What to work on ▸
All records below are to be set down precisely as written, excluding pictures.
** Opening Information given block **
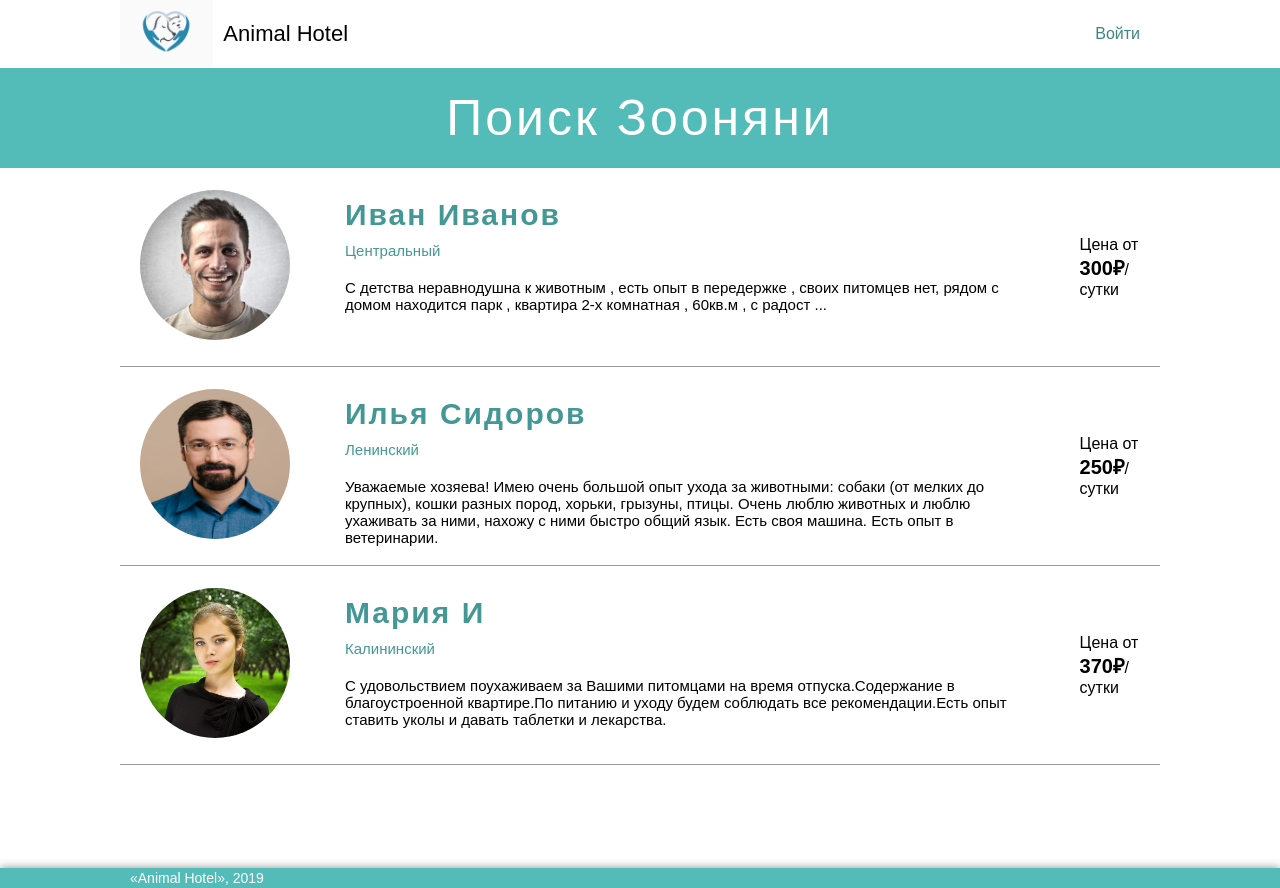
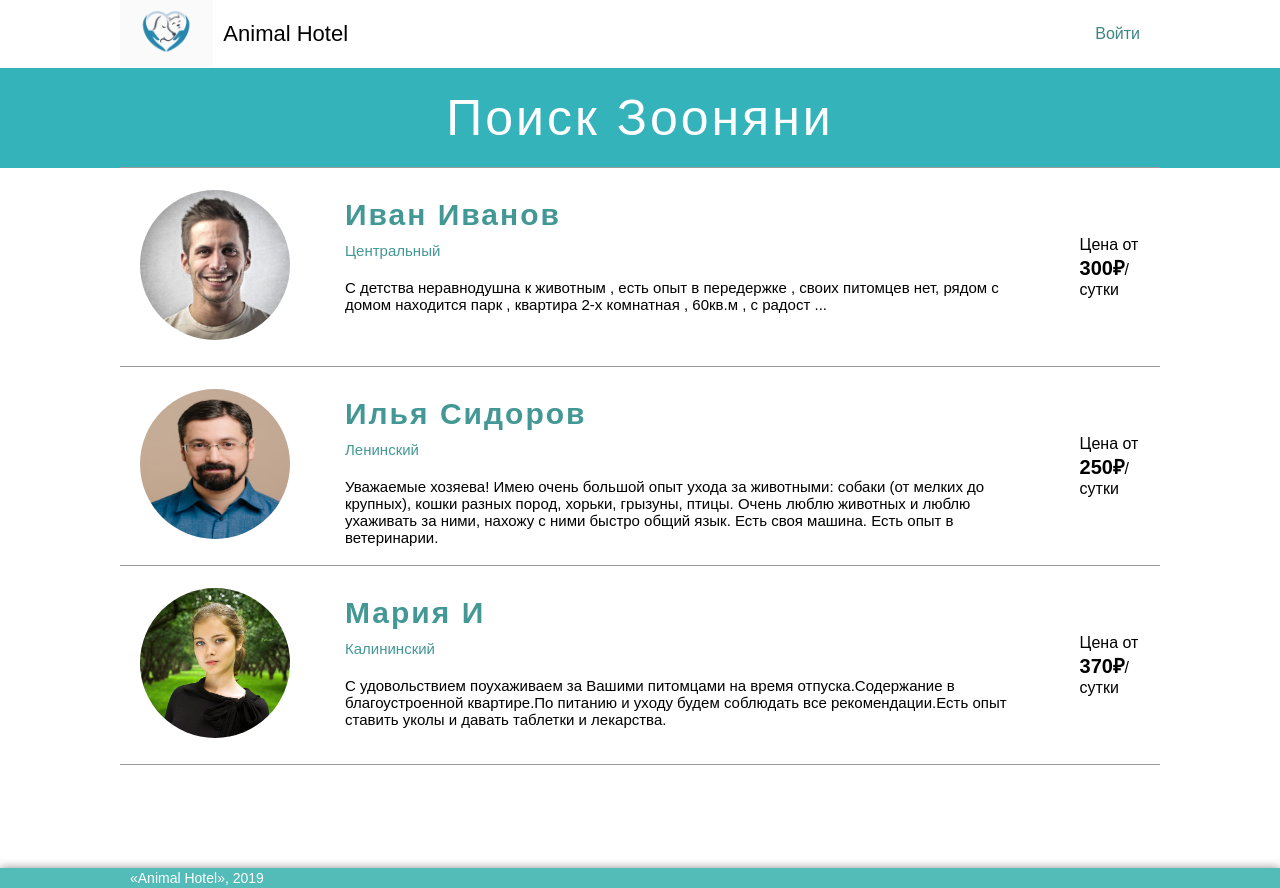
Before and after one commit to teamthreekontur/AnimalHotel, a React app: page / in a window 1280 px wide. Built offline with nearby package versions, Linux system fonts and the light colour scheme.

Commit message:
start site

```diff
--- a/src/styles/main.css
+++ b/src/styles/main.css
@@ -17,7 +17,7 @@
 }
 
 .main__page-name {
-    background-color: #53BCB8;
+    background-color: #34B3BB;
     width: 100%;
     height: 100px;
     display: flex;
```
Also changed, not shown: src/components/Main.js (+0 -18 lines), build/bundle.js (deleted), build/c7c89eac069a7a276fcebf216ca9005f.jpg (deleted), build/d1ef7c5065c8a9078f6c2f0413405c15.png (deleted), build/dc02b57ac6cddf053091fc5736648e8e.jpg (deleted), build/e4141ed2a77f2e78f78b8436b02c3a50.jpg (deleted), build/index.html (deleted), build/style.css (deleted), 2 other files.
** Closing Information given block **
Result of the exercise ▸
Before and after one commit to teamthreekontur/AnimalHotel, a React app: page / in a window 1280 px wide. Built offline with nearby package versions, Linux system fonts and the light colour scheme.

Commit message:
start site

```diff
--- a/src/styles/main.css
+++ b/src/styles/main.css
@@ -17,7 +17,7 @@
 }
 
 .main__page-name {
-    background-color: #53BCB8;
+    background-color: #34B3BB;
     width: 100%;
     height: 100px;
     display: flex;
```
Also changed, not shown: src/components/Main.js (+0 -18 lines), build/bundle.js (deleted), build/c7c89eac069a7a276fcebf216ca9005f.jpg (deleted), build/d1ef7c5065c8a9078f6c2f0413405c15.png (deleted), build/dc02b57ac6cddf053091fc5736648e8e.jpg (deleted), build/e4141ed2a77f2e78f78b8436b02c3a50.jpg (deleted), build/index.html (deleted), build/style.css (deleted), 2 other files.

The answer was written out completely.